You're right, if you receive any kind of money for training horses or people you lose your amateur status and are considered a professional. This really only affects you if you show.
I always start off my lessons as privates until they can post and steer on their own, then I move them into groups. Depending how old they are (usually the younger they are the longer it takes) you'd be surprised at how long it can take to get to that point!
Patterns are fantastic: cutting across, circles (surprisingly tricky for some kids to learn!), serpentines, reversing, etc. I put them through easy patterns and call it "Dressage day". Haha :) I put them on a lunge line, tie their reins, and make them do different things with their hands: on their head, airplane arms, sing head shoulder knees and toes... :) Lots of stuff with ground poles to lead to jumping: make a 'jumper course' of poles and work on finding the straight line down the middle of the pole. A fun game is to put 2 poles out like a line of jumps (like 48 feet apart) and get them up in their 2 point. Over the first pole they put one hand behind their back, and over the second one they switch hands. Then when they get balanced enough to do that I see who can switch their hands the most inbetween the 2 poles. When they're steady enough I let them ride without stirrups a little (again, starting on a lunge line is great!). In fact, my students aren't allowed to canter until they can do a solid posting trot without stirrups. Games (which people have alreaday mentioned) are fun, especially when you incorporate horsie vocab like inside/outside (simon says put your inside hand on your outside knee, etc).

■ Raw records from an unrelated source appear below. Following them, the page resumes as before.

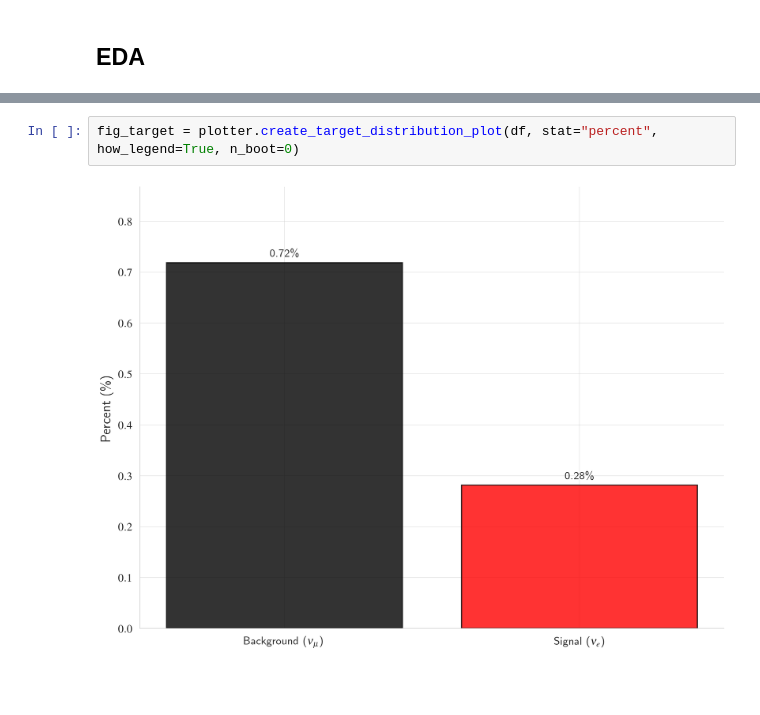
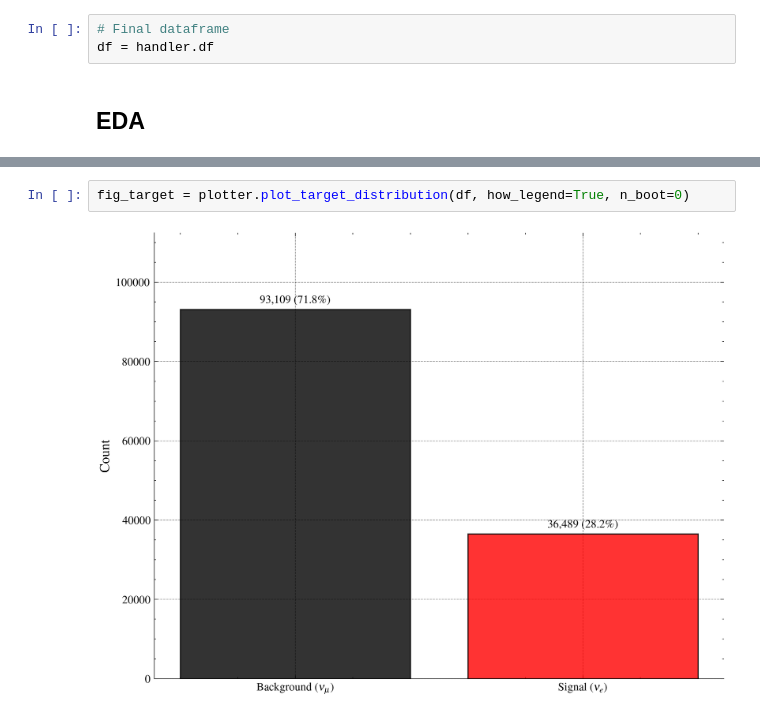
Before and after one commit to mchadolias/miniboone-classification, a Jupyter notebook: notebooks/01_data_exploration.ipynb, the cells around one changed output, grey strips where cells are left out. Cells and saved outputs as stored; diff of their text form; blank space fills up the shorter version.

Commit message:
feat(notebook) Update the plots to the data_exploration notebook with a properly prrocessed dataset

```diff
--- a/notebooks/01_data_exploration.ipynb
+++ b/notebooks/01_data_exploration.ipynb
@@ -36,3 +54,6 @@ Scaling Recommendations Summary:
+# %%
+# Final dataframe
+df = handler.df
 # %% [markdown]
 ## EDA
 # %%
@@ -50,4 +71,4 @@ fig = plotter.plot_top_correlations(df, positive_only=True)
 # %%
-fig_target = plotter.create_target_distribution_plot(df, stat="percent", how_legend=True, n_boot=0)
+fig_target = plotter.plot_target_distribution(df, how_legend=True, n_boot=0)
 # %% [output]
-[figure, old version]
+[figure, new version]
```
Also changed, not shown: parts of 8 cells of this notebook.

I'm excited for you! I love my job! :)
PS- I'd look into getting a good liability form if you don't have one already!